A few hundred metres from our home, I could find Lehmuskoski and Sons, a small self-service supermarket with a familiar blue “K” over the door. Mamma and Pappa, my grandparents, lived a few hundred metres in the other direction. On my way there I’d pass an Elanto co-op. We kids were always reminded that we were to remember to keep Elanto receipts, as my grandparents would get dividends with them.
My other grandparents would probably not have been seen dead in an Elanto. They were not that kind of people. And so I learned about social divisions, about what’s the same, what’s different and what is valued and by whom.
To the chagrin of many Finns and the detriment of many a Finnish town, the split has continued and worse, it’s carved up Finnish retail into the two camps: entrepreneurs under the sign of the K, socialists and co-operative members under a range of more regional signs (often with a bee symbol like co-operatives around the world). These have gradually merged into the no-longer-quite-co-operative sign of the S.
Actually, come to think of it, supposedly consensus-driven Finland was divided along similar lines in most areas. There were workers’ sports clubs and national ones, workers’ theatres and municipal ones. Helsinki even had a workers’ cultural centre in use as a classical music venue. Alvar Aalto, our most famous architect to date, designed it. He also did the Finlandia Hall, thus showing that an architect could straddle these opposing political worlds, and create beauty for all kinds of clients.
What’s interesting in hindsight, it how much moral weight grown ups seemed to give to these differences between places that were, after all, functionally identical if identity-wise opposing.
Morality still comes into it. At least I feel indignant at the way corporate power has come to limit my options of consumer goods and homogenise the built environment in the process. OK, finding airport shopping traumatic is a huge privilege. But it should not be a privilege to enjoy shopping built on local passions rather than global invasions or even national quasi-monopolies like the K and S chains.
The speakers at today’s panel called for sustainable and above all fun things to improve street-level life (as always, using pictures of the short Finnish summer!)
I really applaud their efforts and want the shopkeepers to make good profits. I also hope that retail policy will be recognised as the planning problem that it is.

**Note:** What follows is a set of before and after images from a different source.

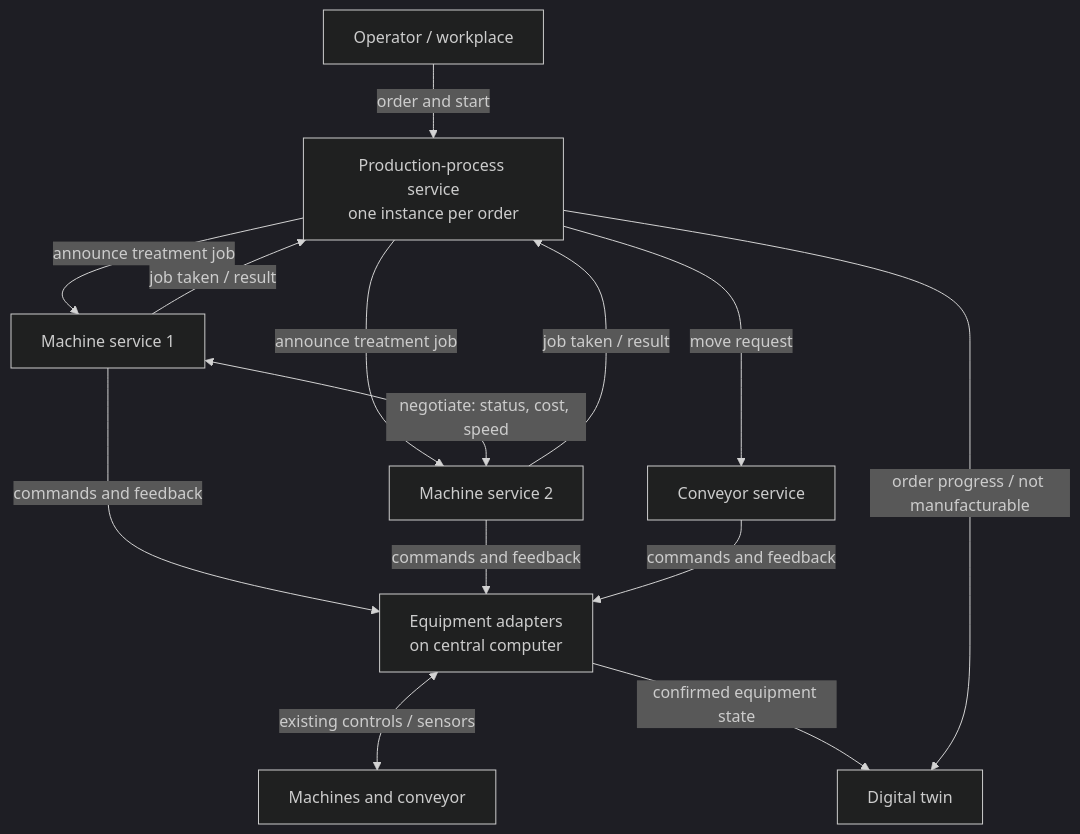
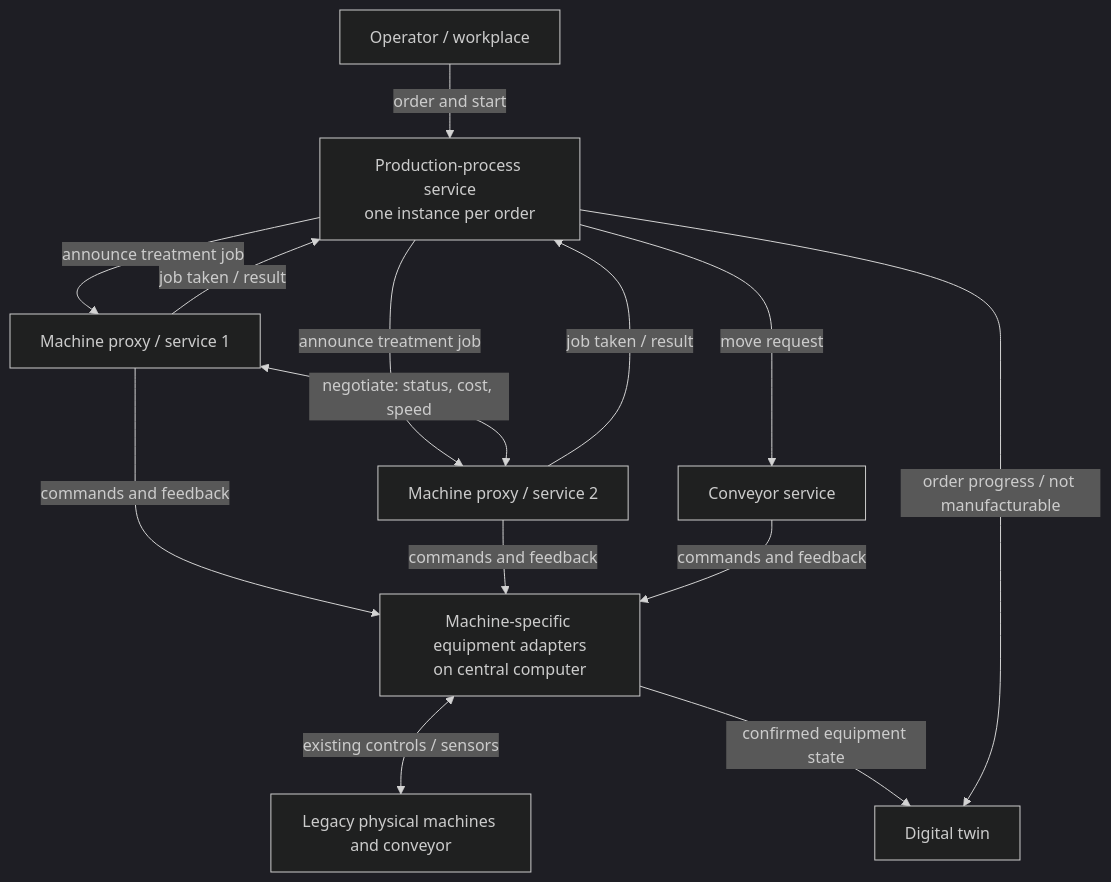
The third of 4 diagrams in docs/architecture/overview.md (feintechnikschule/factory-hub), drawn with Mermaid (dark theme) before and after one commit. The commit also changed other lines of this file and 8 other files, not shown here.

First line of the commit message:
docs: add ADRs 0003-0009 and update architecture overview

````diff
--- a/docs/architecture/overview.md
+++ b/docs/architecture/overview.md
@@ -17,22 +46,22 @@
 ```mermaid
 flowchart TD
     Operator[Operator / workplace] -->|order and start| Process[Production-process service<br/>one instance per order]
 
-    Process -->|announce treatment job| MS1[Machine service 1]
-    Process -->|announce treatment job| MS2[Machine service 2]
+    Process -->|announce treatment job| MS1[Machine proxy / service 1]
+    Process -->|announce treatment job| MS2[Machine proxy / service 2]
 
     MS1 <-->|negotiate: status, cost, speed| MS2
 
     MS1 -->|job taken / result| Process
     MS2 -->|job taken / result| Process
 
     Process -->|move request| Conveyor[Conveyor service]
 
-    MS1 -->|commands and feedback| Adapter[Equipment adapters<br/>on central computer]
+    MS1 -->|commands and feedback| Adapter[Machine-specific equipment adapters<br/>on central computer]
     MS2 -->|commands and feedback| Adapter
     Conveyor -->|commands and feedback| Adapter
 
-    Adapter <-->|existing controls / sensors| Equipment[Machines and conveyor]
+    Adapter <-->|existing controls / sensors| Equipment[Legacy physical machines and conveyor]
     Adapter -->|confirmed equipment state| Twin[Digital twin]
     Process -->|order progress / not manufacturable| Twin
 ```
````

Alas, I’m not too, too hopeful. I still see the stunning desire of decision makers to be nice to big capital taking us in the wrong direction: not lively streets close to where real people with real needs live but rather, the mass appeal and libidinal fantasies of Europe’s airports.